The Child Welfare Service is tasked with providing assistance when persons under 18 years of age have been subjected to or are at risk of being subjected to violence or assault, female genital mutilation, forced marriage or threats of same. Other examples of situations in which the Child Welfare Service can help is if parents are abusing drugs or alcohol or when a child has serious behavioural problems or problems associated with criminality or drug/alcohol misuse. The help is free.
Help measures directed at the home could be:
- advice and guidance for the family
- parent groups
- support contact
- financial support for kindergarten place
- financial support for out-of-school care for schoolchildren (SFO/AKS)
- financial support for leisure activities or other activities
- relief support at weekends or visiting home.
“The best interests of the child” is key to the Child Welfare Service’s work (cf. Section 4-1 of the Child Welfare Act – Determining the best interests of the child). Sometimes this may conflict with the parent’s wishes. The Child Welfare Service will help and support parents to enable them to care for their children properly, and their children should live at home, if possible.
In certain serious cases it is not in the best interests of the child to live at home, and the Child Welfare Service must assume responsibility for caring for the child. This could take place with or without the family’s consent. Only the county committee, which is a court-like body, can make decisions about taking children into care when it is against the wishes of their parents.
“The Child Welfare Service will help and support parents to enable them to care for their children properly”
The Child Welfare Service depends on people notifying them of any concerns they may have about a child, so that the child and its family can receive the help they require. Whether you are a private individual or work with children and young persons, you have a statutory obligation to report any concerns you may have.

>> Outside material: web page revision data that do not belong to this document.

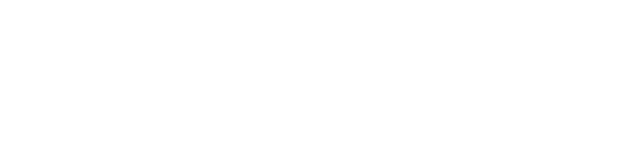
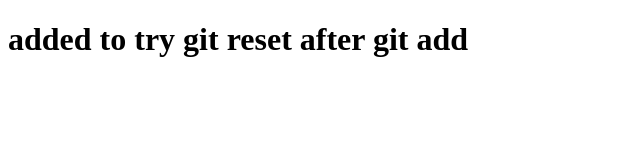
Before and after one commit to kcponline/r-basics, a plain HTML site: page index.html in a window 1280 px wide. Shown: the whole page, without its empty margins (0-640 px from the left). Drawn offline with Linux system fonts and the light colour scheme.

Commit message:
push to try out undo & return to last change

```diff
--- a/index.html
+++ b/index.html
@@ -4,6 +4,6 @@
 	<title>01-basehtml</title>
 </head>
 <body>
-
+	<h1>added to try git reset after git add</h1>
 </body>
 </html>
```
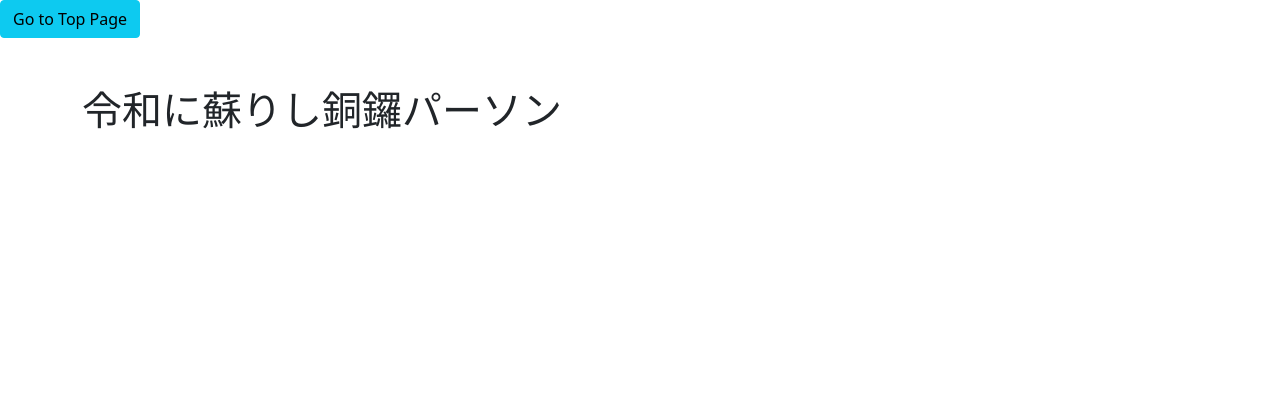
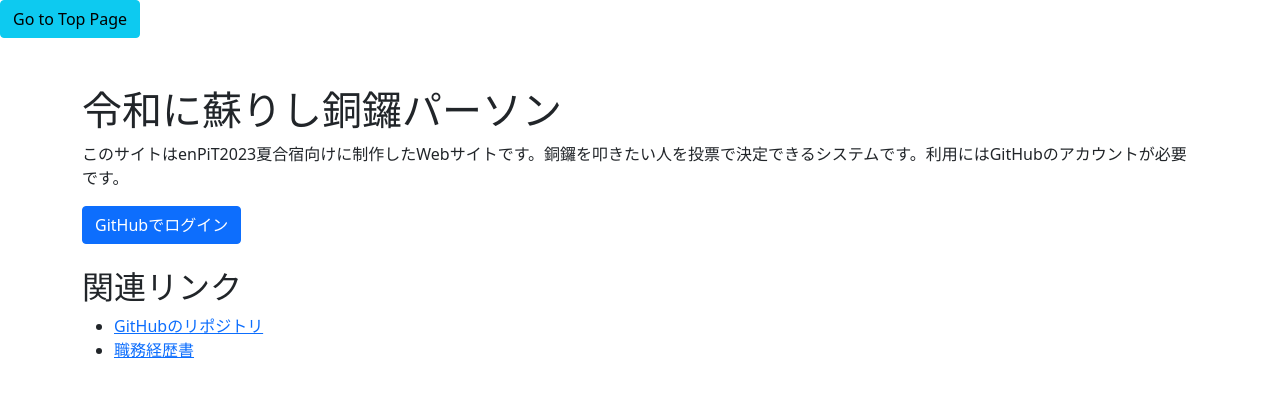
Before and after one commit to notchman8600/dora-person, a FastAPI app: template dora_person/templates/index.jinja2.html in a window 1280 px wide. Shown: the top 397 px of the page. Run offline with FastAPI, Linux system fonts and the light colour scheme; the template is opened without the code that fills it, so the values that code supplies are empty; parts of the project's set-up code (start-up, migrations or seed data) failed here and were passed over.

Commit message:
トップページを修正

```diff
--- a/dora_person/templates/index.jinja2.html
+++ b/dora_person/templates/index.jinja2.html
@@ -1,5 +1,28 @@
 {% extends 'base.jinja2.html' %} {% block content %}
 <div class="container mt-5">
   <h1>令和に蘇りし銅鑼パーソン</h1>
+  <p>
+    このサイトはenPiT2023夏合宿向けに制作したWebサイトです。銅鑼を叩きたい人を投票で決定できるシステムです。利用にはGitHubのアカウントが必要です。
+  </p>
+  <button
+    type="button"
+    class="btn btn-primary"
+    onclick="location.href='/login'"
+  >
+    GitHubでログイン
+  </button>
+  <br />
+  <br />
+  <h2>関連リンク</h2>
+  <ul>
+    <li>
+      <a href="https://github.com/notchman8600/dora-person"
+        >GitHubのリポジトリ</a
+      >
+    </li>
+    <li>
+      <a href="https://github.com/notchman8600/resume/">職務経歴書</a>
+    </li>
+  </ul>
 </div>
 {% endblock %}
```
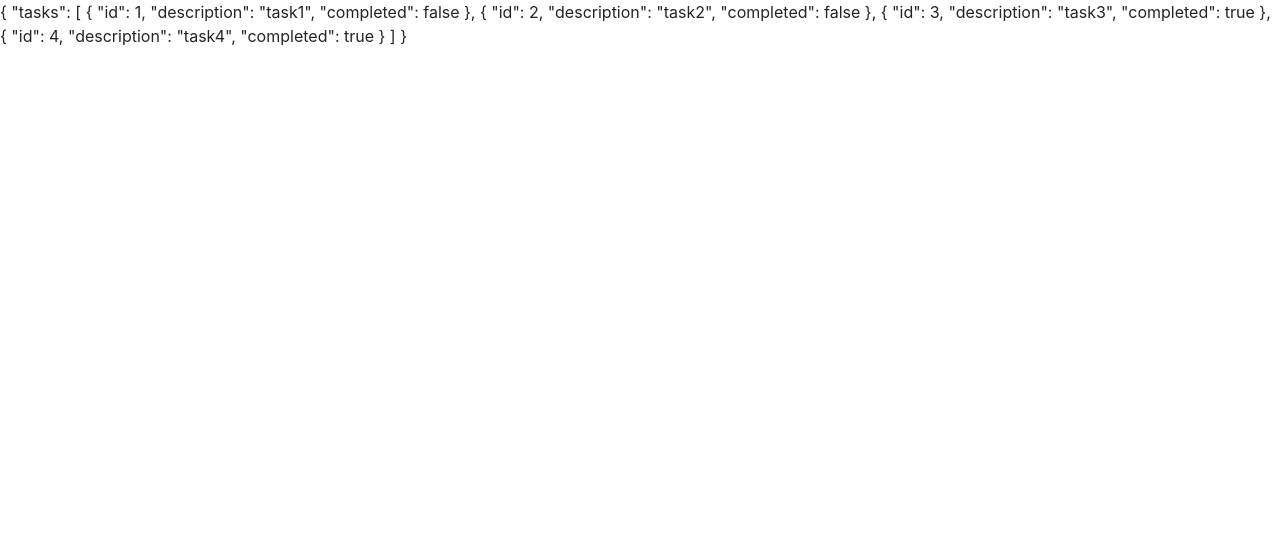
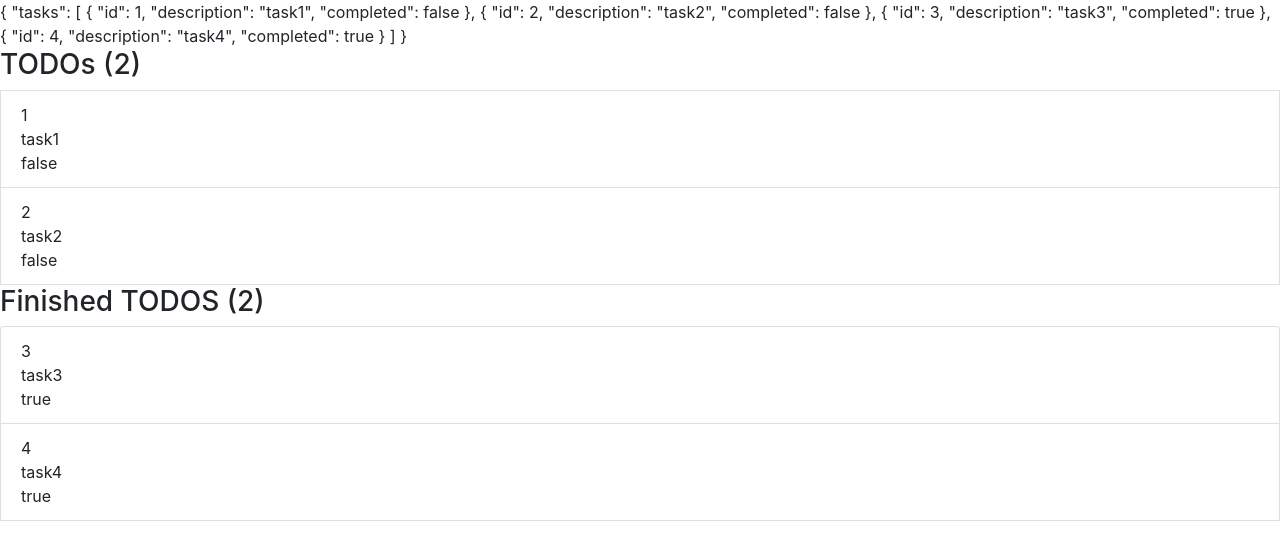
Before and after one commit to toshi-ue/vue-todoapp, a Vue app: page / in a window 1280 px wide. Shown: the top 560 px of the page. Built offline with nearby package versions, Linux system fonts and the light colour scheme.

Commit message:
taskのリストをcomponent化

```diff
--- a/src/App.vue
+++ b/src/App.vue
@@ -1,10 +1,34 @@
 <template>
   <div id="app">
+    <!-- <Header></Header> -->
     {{ $data }}
+    <h3>TODOs ({{ todoTasks.length }})</h3>
+    <Task
+      v-bind:task="task"
+      v-for="(task, index) in todoTasks"
+      :key="index"
+    ></Task>
+    <h3>Finished TODOS ({{ completedTasks.length }})</h3>
+    <ul class="list-group">
+      <li
+        class="list-group-item"
+        v-bind:class="task.completed ? 'done' : 'todo'"
+        v-for="(task, index) in completedTasks"
+        :key="index"
+      >
+        {{ task.id }}<br />
+        {{ task.description }}<br />
+        {{ task.completed }}<br />
+      </li>
+      <li></li>
+    </ul>
   </div>
 </template>
 
+
 <script>
+// import Header from "./components/Header.vue";
+import Task from "./components/Task.vue";
 export default {
   name: "App",
   data: function () {
@@ -17,6 +41,18 @@ export default {
       ],
     };
   },
+  components: {
+    // Header,
+    Task,
+  },
+  computed: {
+    completedTasks: function () {
+      return this.tasks.filter((item) => item.completed == true);
+    },
+    todoTasks: function () {
+      return this.tasks.filter((item) => item.completed == false);
+    },
+  },
 };
 </script>
 
--- /dev/null
+++ b/src/components/Task.vue
@@ -0,0 +1,19 @@
+<template>
+  <li class="list-group-item" v-bind:class="task.completed ? 'done' : 'todo'">
+    {{ task.id }}<br />
+    {{ task.description }}<br />
+    {{ task.completed }}<br />
+  </li>
+</template>
+
+<script>
+export default {
+  name: "Task",
+  props: ["task"],
+  // props: {
+  //   task: {
+  //     type: Object,
+  //   },
+  // },
+};
+</script>
```
Also changed, not shown: 1 other file (tests, documents, lock files or other folders).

Most staff in the Child Welfare Service are either child welfare officers, social workers, legal practitioners or psychologists. The staff have a duty of confidentiality and are therefore not allowed to share any information about you with others without your consent, or if there is a risk to life and health. The Child Welfare Service can offer an interpreter when necessary.
All municipalities in Norway offer a child welfare service. Many local authorities also offer an emergency child welfare centre. The website barnevernvakten.no includes a list of municipal child welfare services and emergency child welfare centres, as well as other useful information.